The Physical Project provides a physical placement one day per week to children or young people referred, either at Grasvenor Avenue Infant school, or one of our partnering schools in the London Borough of Barnet. A mentor is assigned to each child or young person referred to the Project, who will support and supervise them on their allocated placement day.  The mentor is also able to offer one to one time, to have conversations, to confide in and to help support and guide them through the challenges they may face.  The young people and mentors build solid relationships and often stay in touch after the placement has finished. Each young person referred will be supported to become a valued member of the school. The placement in the infant school gives opportunity for regressive play, enabling the young person to develop relationships and deal with the daily challenges of working alongside others.  The young person will rediscover who they are and the non-threatening educational environment gives an opportunity for the young person to redefine themselves.  Each young person is offered an opportunity to set up and run a project with the children in the school as well as encouraged through indirect learning, to reflect on the current barrier to them achieving educationally. When placing young people referred in a position of responsibility, they can for example, through their experience working at the school, begin to reflect on why certain rules are in place by applying them to their role; and reflecting on these in relation to the school they are on roll with. This service has had huge success with many young people, enabling them to grow in self esteem, resilience and re-enter the education system successfully.  This service runs during term time only.

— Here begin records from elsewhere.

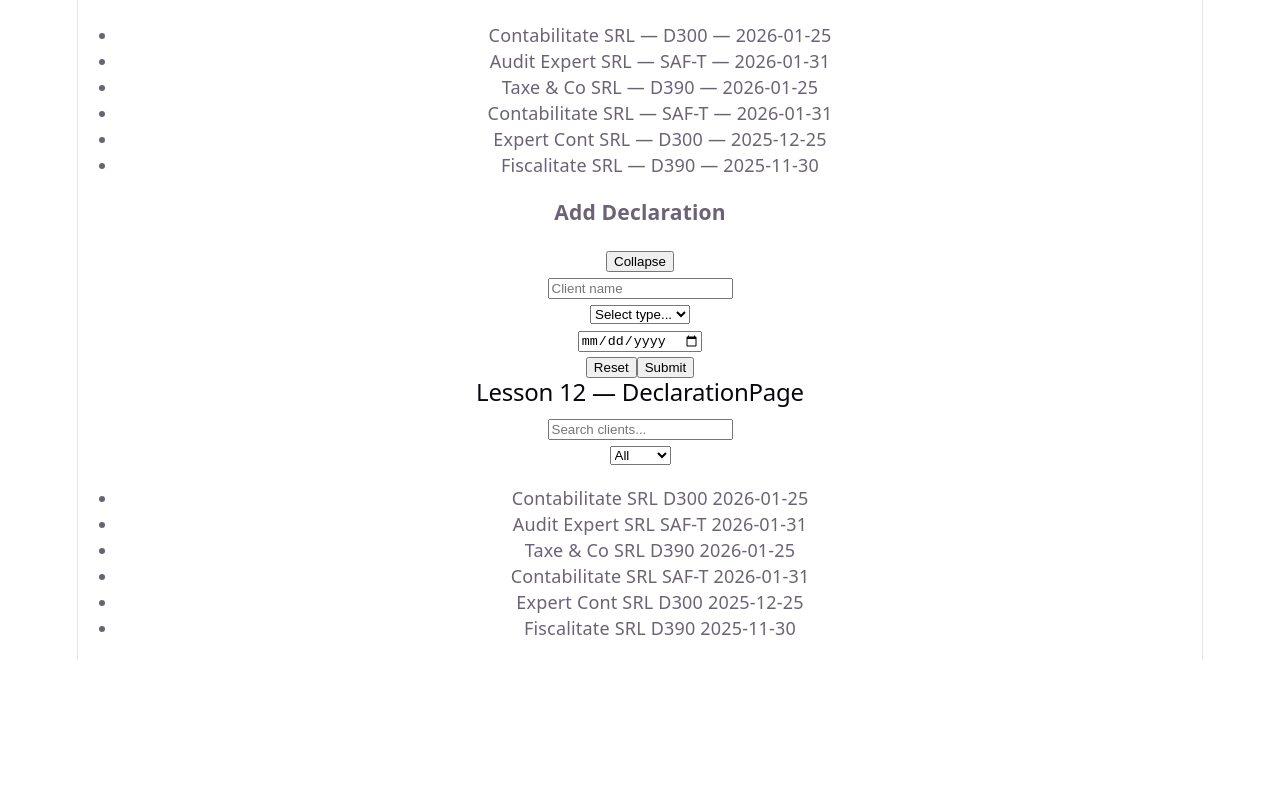
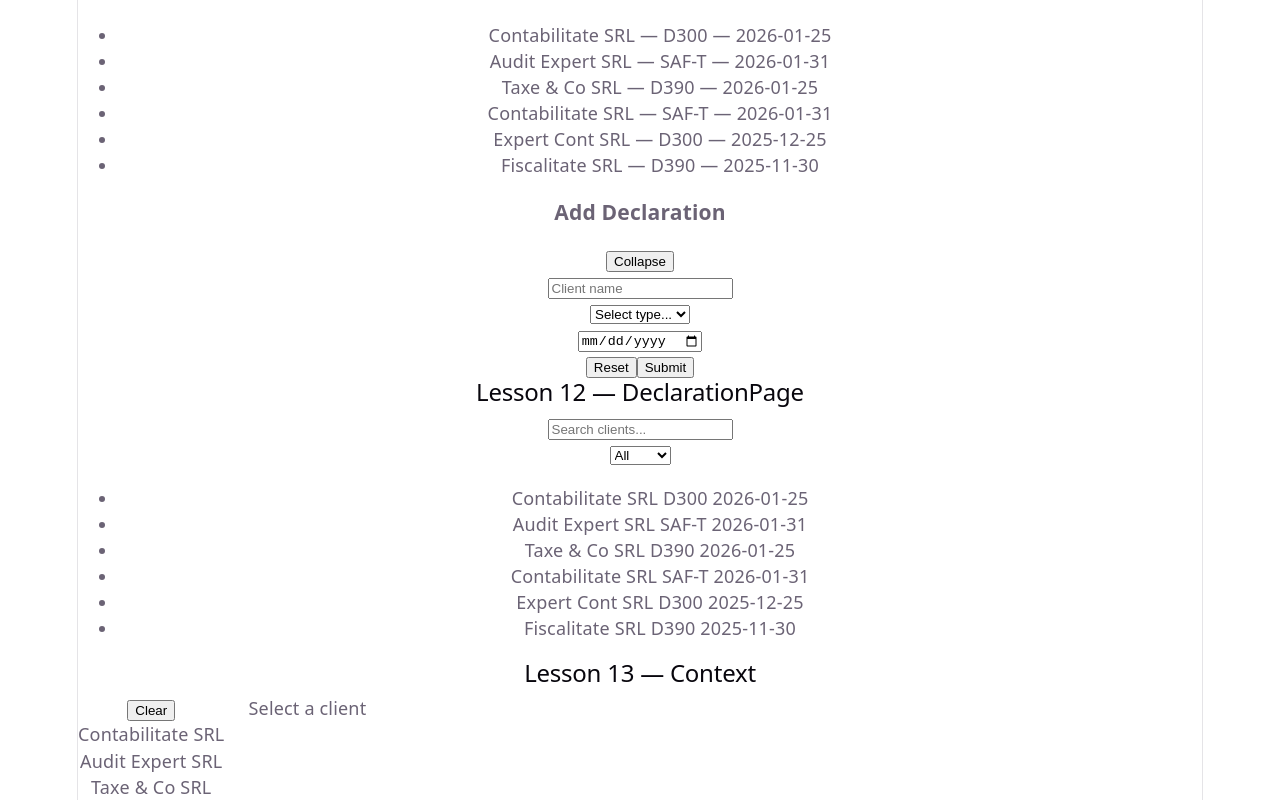
Before and after one commit to StoianSorinAlexandru/LearnTSX, a React (Vite) app: page / in a window 1280 px wide. Shown: the part 2361-3161 px from the top of the page. Before the commit the page ends 3020 px from the top, so only its background shows below. Built offline with nearby package versions, Linux system fonts and the light colour scheme.

Commit message:
Lesson 13

```diff
--- a/src/App.tsx
+++ b/src/App.tsx
@@ -1,4 +1,4 @@
-import { useState, useEffect } from "react"
+import { useState, useEffect, createContext, useContext } from "react"
 
 // --- Types ---
 
@@ -437,6 +437,92 @@ const ChildDeclarationFilter = ({type, onTypeChange} : ChildDeclarationFilterPro
   )
 }
 
+// --- Lesson 13: Contexts ---
+
+
+type Client = {
+  id: string,
+  name: string
+}
+
+type ClientContextType = {
+  selectedClient: Client | null,
+  selectClient: (client: Client | null) => void
+}
+
+const ClientContext = createContext<ClientContextType | null>(null)
+
+const useClientContext = () => {
+  const ctx = useContext(ClientContext)
+  if(!ctx) throw new Error("useClientContext must be inside ClientContext.Provider")
+  return ctx
+}
+
+const ClientProvider = ({children} : {children : React.ReactNode}) => {
+  const [selectedClient, setSelectedClient] = useState<Client | null>(null)
+
+  return (
+    <ClientContext.Provider value={{
+      selectedClient,
+      selectClient : setSelectedClient
+    }}>
+      {children}
+    </ClientContext.Provider>
+  )
+}
+
+
+const mockClients: Client[] = [
+  { id: "1", name: "Contabilitate SRL" },
+  { id: "2", name: "Audit Expert SRL" },
+  { id: "3", name: "Taxe & Co SRL" },
+]
+
+
+const ClientSelector = () => {
+  const {selectedClient, selectClient} = useClientContext()
+  return (
+    <div>
+      <button onClick={() => selectClient(null)}>Clear</button>
+      {mockClients.map((d) => (
+        <div key={d.id} onClick={() => selectClient(d)}>
+          <p>{selectedClient?.id === d.id && "->"}{d.name}</p>
+        </div>
+      ))}
+    </div>
+  )
+}
+
+const ClientDeclarationView = () => {
+  const {selectedClient} = useClientContext()
+  const clientDecs = mockDeclarations.filter((d) => d.clientName.toLowerCase() === selectedClient?.name.toLowerCase())
+  return(
+    <div>
+      {
+        !selectedClient ?
+        <p>Select a client</p>:
+        <div>
+          <h3>{selectedClient.name}</h3>
+          <ul>
+            {clientDecs.map((d) => <li key={d.id}>{d.clientName} {d.deadline} {d.type} {d.submitted}</li>)}
+          </ul>
+        </div>
+      }
+    </div>
+  )
+}
+
+const ClientPage = () => {
+  return (
+    <ClientProvider>
+      <div style={{ display: "flex", gap: "24px"}}>
+        <ClientSelector />
+        <ClientDeclarationView />
+      </div>
+    </ClientProvider>
+  )
+}
+
 // --- App ---
 
 const App = () => {
@@ -485,6 +571,8 @@ const App = () => {
       <h2>Lesson 12 — DeclarationPage</h2>
       <DeclarationPage/>
 
+      <h2>Lesson 13 — Context</h2>
+      <ClientPage/>
     </div>
   )
 }
```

What is Grasvenor Project Outreach?

The Grasvenor Project Outreach service also provides a Mentor to each child or young person referred, however the difference with this strand, is that support is offered in the community; often taking place at the home of the individual referred. The focus of the outreach team is to provide mentoring and advocacy support for hard to reach groups, where Mentors work to re-engage young people who have disengaged with their education, support them in job applications, support in developing independence and self care skills.  Our mentors regularly work with young offenders and those with gang affiliation, support transitions from foster care to semi and full independence in the community.    Mentors work on identifying what the barriers are to achieving from the young person’s perspective, and are supported and encouraged to find ways for them to reduce, including engaging them in their own decision making. This strand of service is particularly useful for young people who are resistant to engaging with professionals or going out in the community, as it provides an independent source of support and advocacy for them. This service runs during holidays and term times. 


Who can make referrals or how to make referrals to the Project?